“A lot of people are changing their handsets as well as their contact numbers,” said journalist Totakhil.
“Many are also switching to using [the encrypted messaging app] Signal because they believe that WhatsApp is compromised.”
Facebook, which owns WhatsApp, has taken steps to block the Taliban from using the service, for example, by shutting down a complaints line that the group had set up.
The company also joined Twitter and LinkedIn in making changes to their social media platforms in Afghanistan so that users’ digital histories and social connections are better protected.
Analysts Madory and Taneja believe the Taliban have the technology in place to shut down the country’s internet and block certain websites and services to halt opposition to their power.
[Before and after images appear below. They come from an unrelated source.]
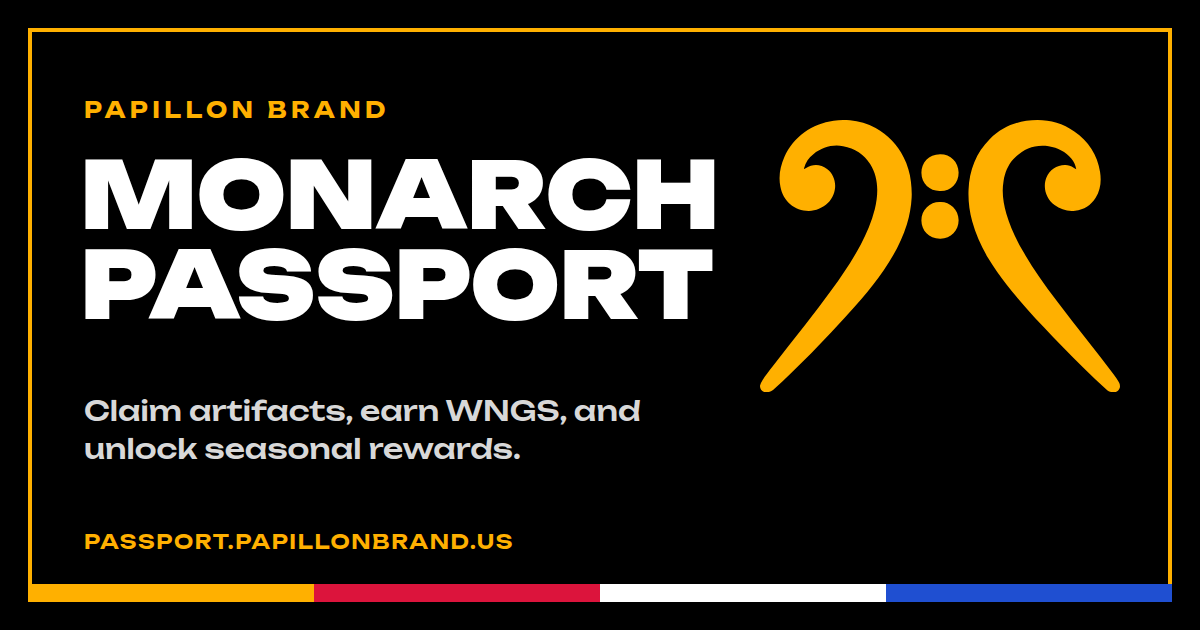
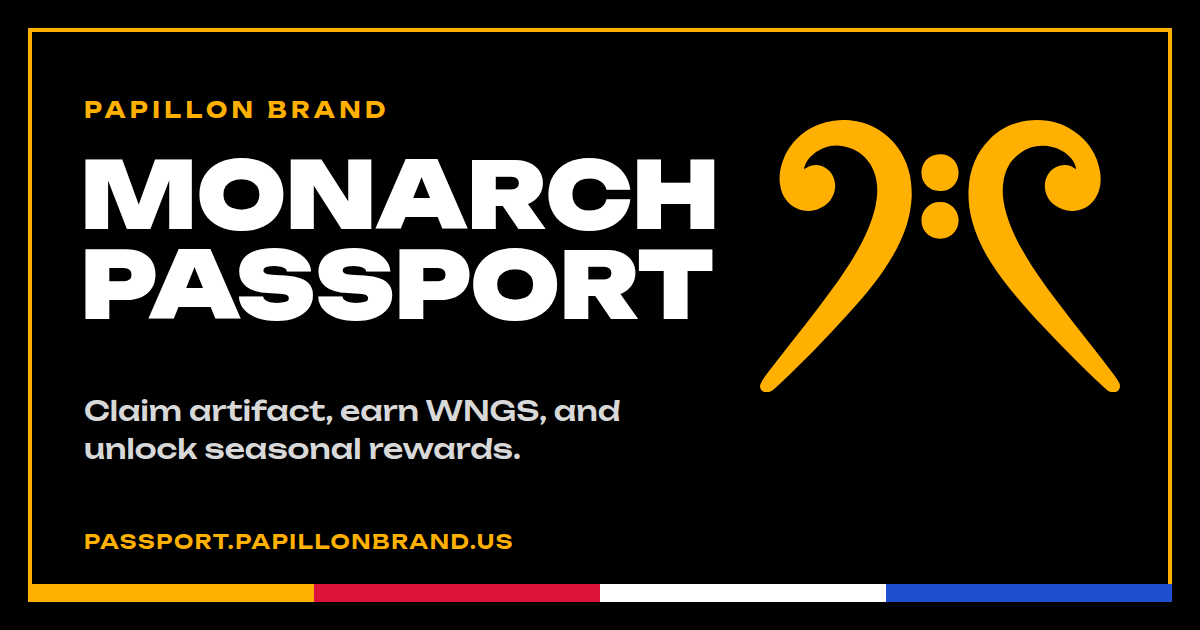
Share image copy: Claim artifact (singular)
Claude-Session: https://claude.ai/code/session_01XnAGmpz8TiFFQfbT65Z66L

Changed region(s): [[0.2775, 0.6333, 0.555, 0.6937]]

diff --git a/index.html b/index.html
@@ -4,24 +4,24 @@
     <meta charset="UTF-8" />
     <link rel="icon" type="image/svg+xml" href="/favicon.svg" />
     <meta name="viewport" content="width=device-width, initial-scale=1.0" />
-    <meta name="description" content="Claim artifacts, earn WNGS, and unlock seasonal rewards with the Monarch Passport from Papillon Brand." />
+    <meta name="description" content="Claim artifact, earn WNGS, and unlock seasonal rewards with the Monarch Passport from Papillon Brand." />
     <title>Monarch Passport</title>
     <link rel="preload" href="/fonts/unbounded-latin.woff2" as="font" type="font/woff2" crossorigin>
     <link rel="stylesheet" href="/fonts/unbounded.css">
     <meta property="og:site_name" content="Papillon Brand" />
     <meta property="og:title" content="Monarch Passport" />
-    <meta property="og:description" content="Claim artifacts, earn WNGS, and unlock seasonal rewards with the Monarch Passport from Papillon Brand." />
+    <meta property="og:description" content="Claim artifact, earn WNGS, and unlock seasonal rewards with the Monarch Passport from Papillon Brand." />
     <meta property="og:type" content="website" />
     <meta property="og:url" content="https://passport.papillonbrand.us/" />
     <meta property="og:image" content="https://passport.papillonbrand.us/og-image.png" />
     <meta property="og:image:width" content="1200" />
     <meta property="og:image:height" content="630" />
     <meta property="og:image:type" content="image/png" />
-    <meta property="og:image:alt" content="Monarch Passport. Claim artifacts, earn WNGS, and unlock seasonal rewards." />
+    <meta property="og:image:alt" content="Monarch Passport. Claim artifact, earn WNGS, and unlock seasonal rewards." />
     <meta name="twitter:card" content="summary_large_image" />
     <meta name="twitter:site" content="@papillonbrandus" />
     <meta name="twitter:title" content="Monarch Passport" />
-    <meta name="twitter:description" content="Claim artifacts, earn WNGS, and unlock seasonal rewards with the Monarch Passport from Papillon Brand." />
+    <meta name="twitter:description" content="Claim artifact, earn WNGS, and unlock seasonal rewards with the Monarch Passport from Papillon Brand." />
     <meta name="twitter:image" content="https://passport.papillonbrand.us/og-image.png" />
   </head>
   <body>

diff --git a/public/tap.html b/public/tap.html
@@ -84,18 +84,18 @@
 </style>
     <meta property="og:site_name" content="Papillon Brand" />
     <meta property="og:title" content="Monarch Passport" />
-    <meta property="og:description" content="Claim artifacts, earn WNGS, and unlock seasonal rewards with the Monarch Passport from Papillon Brand." />
+    <meta property="og:description" content="Claim artifact, earn WNGS, and unlock seasonal rewards with the Monarch Passport from Papillon Brand." />
     <meta property="og:type" content="website" />
     <meta property="og:url" content="https://passport.papillonbrand.us/tap.html" />
     <meta property="og:image" content="https://passport.papillonbrand.us/og-image.png" />
     <meta property="og:image:width" content="1200" />
     <meta property="og:image:height" content="630" />
     <meta property="og:image:type" content="image/png" />
-    <meta property="og:image:alt" content="Monarch Passport. Claim artifacts, earn WNGS, and unlock seasonal rewards." />
+    <meta property="og:image:alt" content="Monarch Passport. Claim artifact, earn WNGS, and unlock seasonal rewards." />
     <meta name="twitter:card" content="summary_large_image" />
     <meta name="twitter:site" content="@papillonbrandus" />
     <meta name="twitter:title" content="Monarch Passport" />
-    <meta name="twitter:description" content="Claim artifacts, earn WNGS, and unlock seasonal rewards with the Monarch Passport from Papillon Brand." />
+    <meta name="twitter:description" content="Claim artifact, earn WNGS, and unlock seasonal rewards with the Monarch Passport from Papillon Brand." />
     <meta name="twitter:image" content="https://passport.papillonbrand.us/og-image.png" />
 </head>
 <body>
But both noted that it would be difficult for the Taliban to set up an online censorship system based on the ideologies of Sharia law.
“I’m guessing they don’t have the high level of sophistication that it would take to implement something like the ‘great firewall’ in China,” said Madory.
The Taliban have continued to insist that certain rights to free expression and women’s rights will be respected.
But local media has reported that in the southern city of Kandahar over the weekend, the Taliban banned music and women’s voices from being played over the radio.
Taneja believes that the internet will also soon be subject to similar bans that will start in the provinces before moving to Kabul.
“Let’s not forget,” said Taneja. “This is the Taliban.”